(EXERCISE MATERIALS Opens)

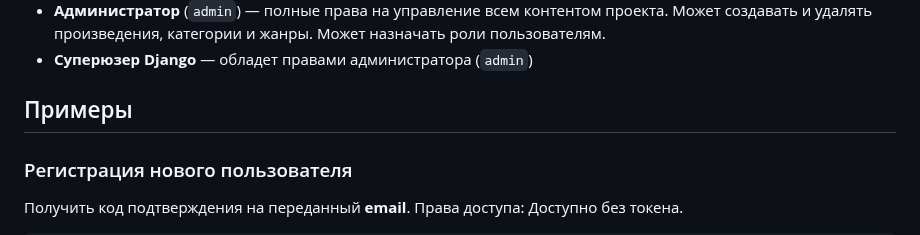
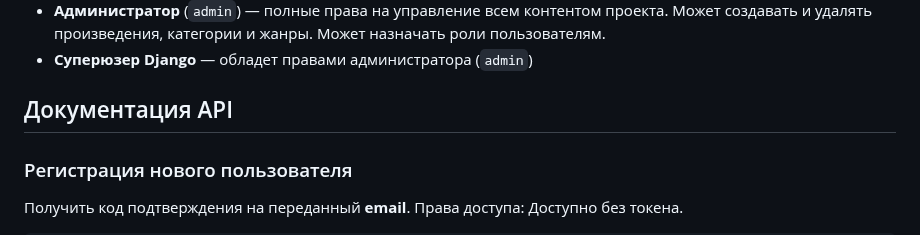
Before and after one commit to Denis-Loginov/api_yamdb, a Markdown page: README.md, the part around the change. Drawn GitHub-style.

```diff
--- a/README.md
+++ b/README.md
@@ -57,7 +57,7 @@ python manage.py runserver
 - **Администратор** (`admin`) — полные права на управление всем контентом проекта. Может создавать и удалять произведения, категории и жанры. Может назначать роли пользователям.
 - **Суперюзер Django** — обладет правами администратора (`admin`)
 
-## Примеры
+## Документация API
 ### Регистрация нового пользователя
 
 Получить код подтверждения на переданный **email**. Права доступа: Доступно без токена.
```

(EXERCISE MATERIALS Closes)
(EXERCISE MATERIALS Opens)

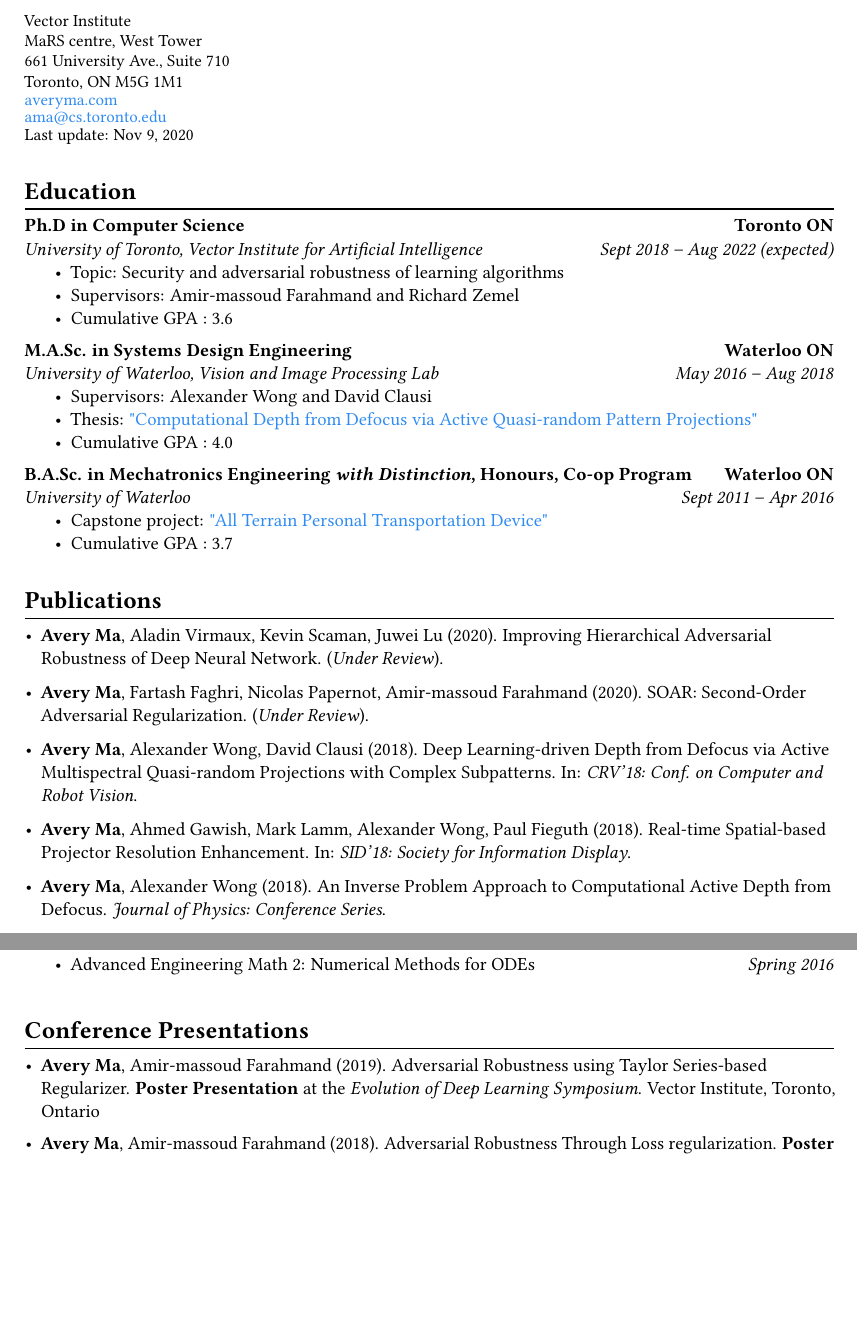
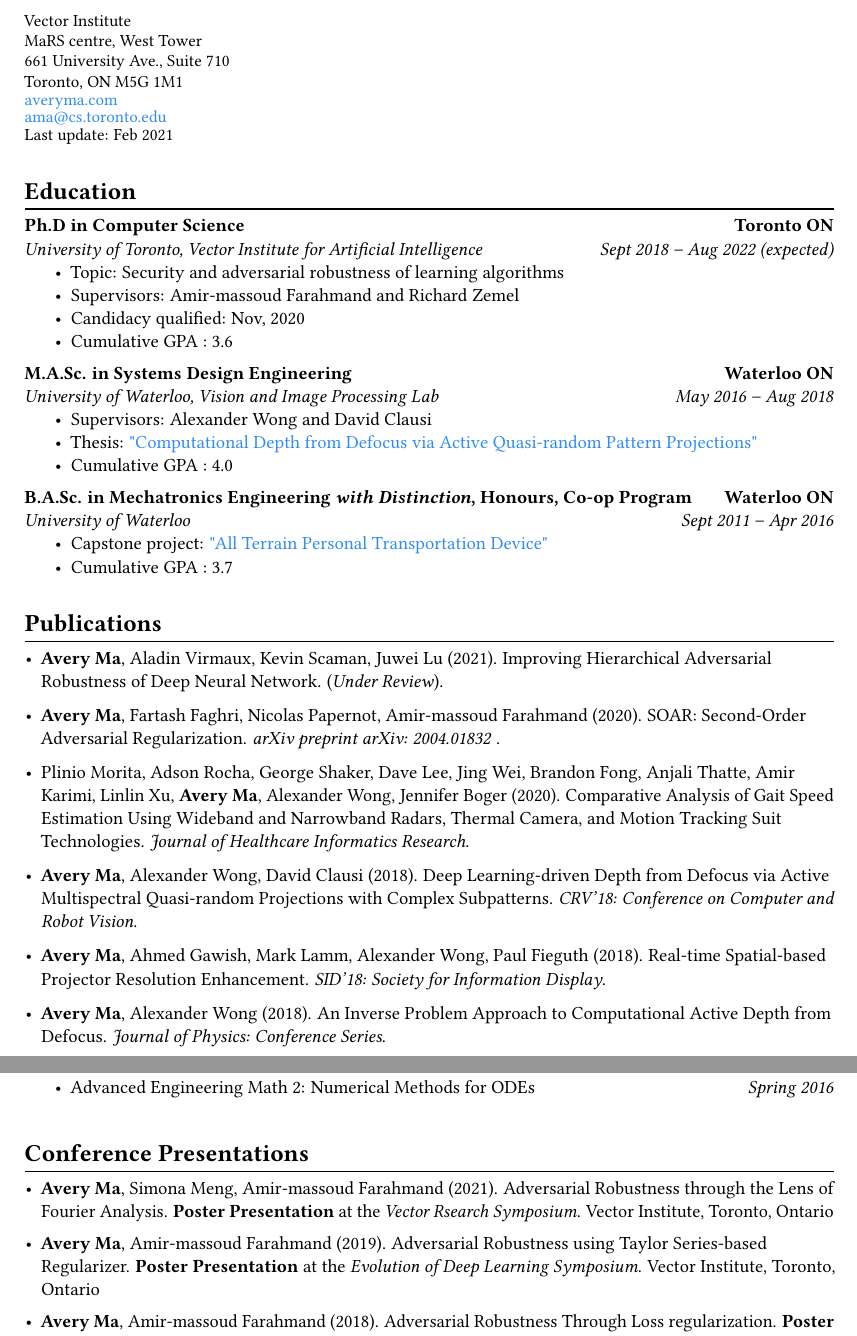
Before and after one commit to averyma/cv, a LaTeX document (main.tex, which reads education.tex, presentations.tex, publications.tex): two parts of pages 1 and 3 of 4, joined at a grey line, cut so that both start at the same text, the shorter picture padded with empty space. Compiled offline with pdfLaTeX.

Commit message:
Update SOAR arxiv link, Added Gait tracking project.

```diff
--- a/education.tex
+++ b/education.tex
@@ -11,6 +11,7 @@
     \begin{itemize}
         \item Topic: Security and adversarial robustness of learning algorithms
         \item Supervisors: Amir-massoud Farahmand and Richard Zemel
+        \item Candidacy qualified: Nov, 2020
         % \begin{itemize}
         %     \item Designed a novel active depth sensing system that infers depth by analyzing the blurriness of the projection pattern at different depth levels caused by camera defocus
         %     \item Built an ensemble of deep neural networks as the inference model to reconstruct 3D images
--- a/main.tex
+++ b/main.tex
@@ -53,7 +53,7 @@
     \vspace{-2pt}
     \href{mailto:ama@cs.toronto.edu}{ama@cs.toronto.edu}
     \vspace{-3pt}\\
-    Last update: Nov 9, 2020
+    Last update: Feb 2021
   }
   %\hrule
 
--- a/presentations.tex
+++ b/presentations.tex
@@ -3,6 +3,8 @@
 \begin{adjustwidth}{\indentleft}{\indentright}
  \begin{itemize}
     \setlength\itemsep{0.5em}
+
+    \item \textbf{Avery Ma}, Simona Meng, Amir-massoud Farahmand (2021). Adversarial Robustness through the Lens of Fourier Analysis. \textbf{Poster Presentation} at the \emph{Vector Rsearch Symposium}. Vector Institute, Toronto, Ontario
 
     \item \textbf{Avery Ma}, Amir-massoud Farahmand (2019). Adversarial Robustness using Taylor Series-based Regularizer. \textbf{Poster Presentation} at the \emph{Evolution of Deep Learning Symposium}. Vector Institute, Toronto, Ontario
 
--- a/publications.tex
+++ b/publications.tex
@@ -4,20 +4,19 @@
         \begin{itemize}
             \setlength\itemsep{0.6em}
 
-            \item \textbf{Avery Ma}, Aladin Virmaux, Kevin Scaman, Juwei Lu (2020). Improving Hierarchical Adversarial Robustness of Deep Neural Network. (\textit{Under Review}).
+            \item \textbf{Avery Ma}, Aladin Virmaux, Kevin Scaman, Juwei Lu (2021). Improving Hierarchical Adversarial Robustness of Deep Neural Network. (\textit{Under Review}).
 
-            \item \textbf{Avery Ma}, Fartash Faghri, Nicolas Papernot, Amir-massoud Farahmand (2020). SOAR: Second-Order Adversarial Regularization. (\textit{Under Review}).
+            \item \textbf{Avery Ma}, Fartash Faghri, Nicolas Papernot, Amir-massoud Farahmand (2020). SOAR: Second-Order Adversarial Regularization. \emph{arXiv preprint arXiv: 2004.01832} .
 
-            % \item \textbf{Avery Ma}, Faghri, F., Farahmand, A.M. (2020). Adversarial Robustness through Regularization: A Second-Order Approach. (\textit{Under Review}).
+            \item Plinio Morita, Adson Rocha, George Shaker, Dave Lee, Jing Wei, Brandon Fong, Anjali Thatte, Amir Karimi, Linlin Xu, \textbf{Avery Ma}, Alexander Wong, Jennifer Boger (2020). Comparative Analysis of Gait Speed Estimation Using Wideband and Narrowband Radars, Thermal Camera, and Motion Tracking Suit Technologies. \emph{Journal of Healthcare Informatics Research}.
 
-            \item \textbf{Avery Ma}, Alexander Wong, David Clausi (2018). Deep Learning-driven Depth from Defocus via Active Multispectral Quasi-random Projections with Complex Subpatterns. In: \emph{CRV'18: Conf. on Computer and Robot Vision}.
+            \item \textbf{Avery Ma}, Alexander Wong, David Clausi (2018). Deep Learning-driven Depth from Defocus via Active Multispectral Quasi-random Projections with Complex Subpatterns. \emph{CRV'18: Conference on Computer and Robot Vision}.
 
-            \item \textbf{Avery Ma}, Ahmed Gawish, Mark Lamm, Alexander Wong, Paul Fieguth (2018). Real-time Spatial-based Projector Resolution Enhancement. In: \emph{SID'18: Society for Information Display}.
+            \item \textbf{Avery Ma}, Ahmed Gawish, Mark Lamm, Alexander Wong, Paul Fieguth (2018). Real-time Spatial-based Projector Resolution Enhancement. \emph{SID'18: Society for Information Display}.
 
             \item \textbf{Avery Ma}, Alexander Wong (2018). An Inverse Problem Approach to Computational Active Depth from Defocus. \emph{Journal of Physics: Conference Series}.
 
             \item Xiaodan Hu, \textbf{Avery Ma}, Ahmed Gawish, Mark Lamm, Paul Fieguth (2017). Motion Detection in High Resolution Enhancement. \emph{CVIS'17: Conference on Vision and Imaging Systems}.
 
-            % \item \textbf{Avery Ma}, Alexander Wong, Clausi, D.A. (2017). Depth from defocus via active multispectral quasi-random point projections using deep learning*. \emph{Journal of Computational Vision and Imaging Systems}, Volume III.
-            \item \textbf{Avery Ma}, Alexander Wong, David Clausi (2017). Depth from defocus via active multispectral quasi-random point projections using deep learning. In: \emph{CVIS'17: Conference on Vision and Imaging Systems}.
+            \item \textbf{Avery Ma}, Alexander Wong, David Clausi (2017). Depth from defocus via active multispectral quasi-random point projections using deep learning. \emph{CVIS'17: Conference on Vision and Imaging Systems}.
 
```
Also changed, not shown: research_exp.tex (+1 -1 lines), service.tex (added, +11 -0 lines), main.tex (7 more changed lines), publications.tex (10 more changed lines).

(EXERCISE MATERIALS Closes)

- [DESCRIPTION OF THE TASK]
Only the lines with "begin" are needed; find them in the records and copy each one.

- [TASK ANSWER]
     \begin{itemize}
         % \begin{itemize}
 \begin{adjustwidth}{\indentleft}{\indentright}
  \begin{itemize}
         \begin{itemize}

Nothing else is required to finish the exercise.